Bookended as it is by a young man’s parental deaths over the course of a few short months, James White is an emotionally fraught viewing experience, yet not for the paint-by-numbers, hammy melodrama you would expect. Rather, writer-director Josh Mond, producer of the excellent Martha Marcy May Marlene, brings a similarly minimal approach here to create an unflinching character study that relies on performance over traditional narrative. The result is an immersive mood piece, which is impressive—more so in that it’s a feature debut—and also brave in its stark depiction of the ravages of terminal illness and the emotional turmoil that accompanies it.
Monday, 22 February 2016
Much of Ingrid Bergman: In Her Own Words, directed by Swedish film critic and writer/director Stig Björkman, is footage or photos from either her or her family, which allows the film to branch off into a personal territory far away from similar docs about icons. As you can likely tell from its title, Bjorkman's film is a personal portrait of arguably the greatest actress to ever grace the screen. The film premiered at the 2015 Cannes film festival where Ingrid Bergman was being paid tribute. Using Bergman's own words from her diary, Björkman takes us on a decade spanning love letter to the daughter, mother, movie star, artist, wife, and woman that was Ingrid Bergman.
Sunday, 21 February 2016
That Taxi Tehran exists at all is a minor miracle, its production a brave act of defiance by director Jafar Panahi undertaken at considerable personal risk. Panahi was the subject of a 20-year filmmaking ban in 2010, accused by the authoritarian Iranian state of conspiring to distribute propaganda against the Islamic Republic. You can't keep a good man down, however, and Taxi Tehran, released on DVD and Blu-ray by New Wave Films on the 22nd of January, is actually the third clandestine project Panahi has completed since that sentence was passed.

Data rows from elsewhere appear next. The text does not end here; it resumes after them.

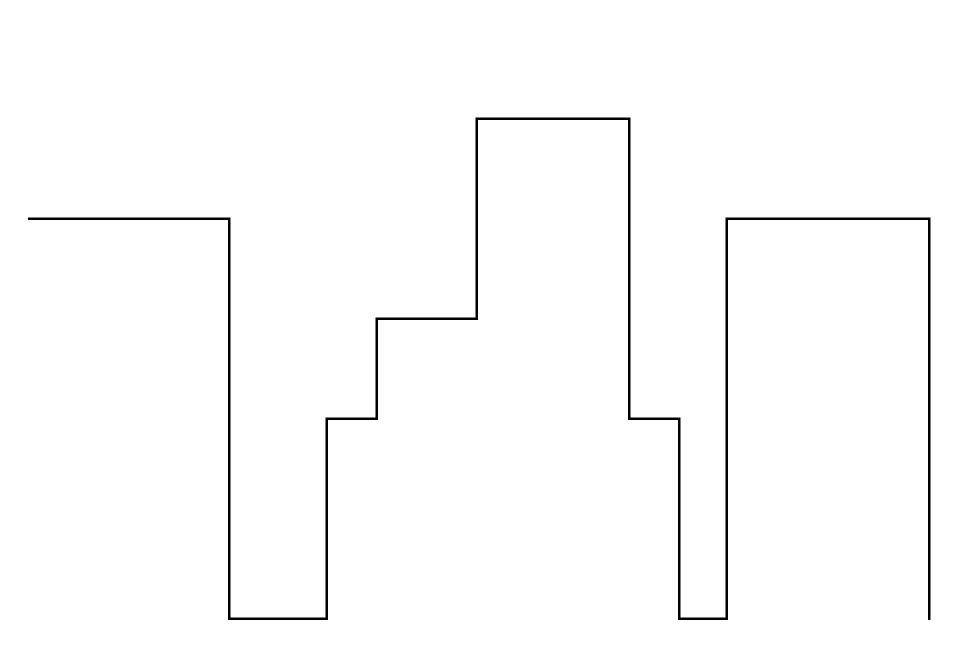
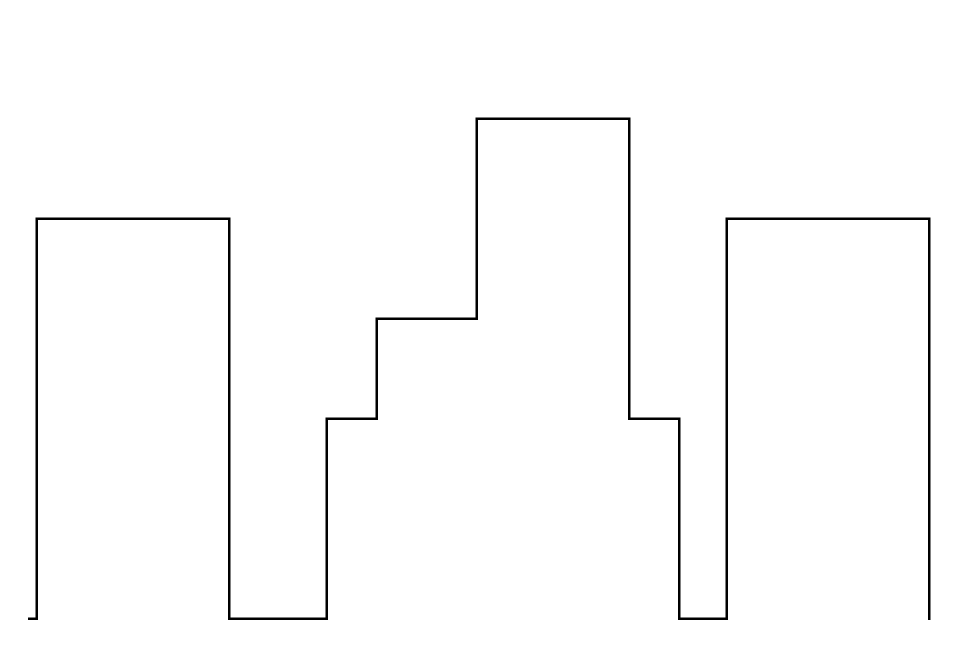
Before and after one commit to ehsanclick/skyline.js, a plain HTML site: page index.html in a window 1280 px wide. Shown: the whole page, without its empty margins (0-966 px from the left). Drawn offline with Linux system fonts and the light colour scheme.

Commit message:
Parameterize the composite operation

```diff
--- a/index.html
+++ b/index.html
@@ -11,7 +11,7 @@
     <script charset="utf-8" src="skyline.js"></script>
     <script charset="utf-8">
       var data = [
-      {x1: 0,   x2: 200, height: 400},
+      {x1: 10,   x2: 200, height: 400},
       {x1: 300, x2: 400, height: 200},
       {x1: 350, x2: 450, height: 300},
       {x1: 450, x2: 600, height: 500},
--- a/skyline.js
+++ b/skyline.js
@@ -6,19 +6,21 @@ function Skyline(data, canvas){
   this.process();
 }
 
-Skyline.prototype.process = function(){
+Skyline.prototype.process = function(compositeOp){
   var i   = 0;
   var len = this.data.length;
   var canvasHeight = this.canvas.height;
   var x, y;
   var ctx = this.ctx;
   var building;
+  compositeOp = compositeOp || 'source-out'
   x = 0;
   y = canvasHeight;
 
-
+  ctx.clearRect(0, 0, this.canvas.width, this.canvas.height);
   ctx.beginPath();
-  ctx.globalCompositeOperation = 'destination-atop';
+  // https://developer.mozilla.org/samples/canvas-tutorial/6_1_canvas_composite.html
+  ctx.globalCompositeOperation = compositeOp;
   ctx.strokeStyle = '#000';
   ctx.fillStyle   = '#fff';
   ctx.lineWidth   = 5;
```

Thursday, 18 February 2016
BFI Flare, formerly known as the London Lesbian & Gay Film Festival, is celebrating its 30th birthday, and the programme for this year's edition has just been announced. As the years go by, and with the way society has evolved, there are some who question the need for lesbian & gay film festivals. The scene might have evolved and be more diverse, gay venues might be closing one after another in big cities (and particularly in Ballard-esque contemporary London), but there still battles to be fought, and stories that remain to be told within the community
While recent years have brought us some incredible films with gay characters in leading roles (Carol, Stranger by the Lake, The Duke of Burgundy...), it is a shame then the quality of specifically LGBTQ films vary so wildly, as few directors manage to transcend some well worn tropes. At a quick glance in the programme, it seems as if 90% of this kind of films are the usual tales of sexual awakening/coming of age/love in a forbidden country. And it has to be said, there is a rather opportunist streak within many films found at such film festivals, with its audience which at times does not seem to be too demanding when it comes to quality, as long as it can watch films it recognises itself in. Still, I have identified a few films in this year's festival that are definitely worth seeing.
Wednesday, 17 February 2016
Triple 9 opens with an extraordinarily well executed bank heist, both from the team of ex-soldiers breaking in to steal a safety deposit box and from director John Hillcoat and a great many talented people in his cast and crew. But the bank robbers make a single mistake, or at least one of their crew does, in getting greedy and snatching a pile of cash. The money has a red dye pack that explodes as they’re racing away and they ultimately have to abandon their vehicle on a bridge and engage in an intense shootout to escape.
Friday, 12 February 2016
Freeheld premiered at the Toronto International Film Festival in 2015, and will be released in the UK on the 19th Feb. The true story of New Jersey Detective Laurel Hester (Julianne Moore), diagnosed with stage four terminal cancer, and her fight to have her pension allocated to her domestic partner Stacie Andree (Ellen Page).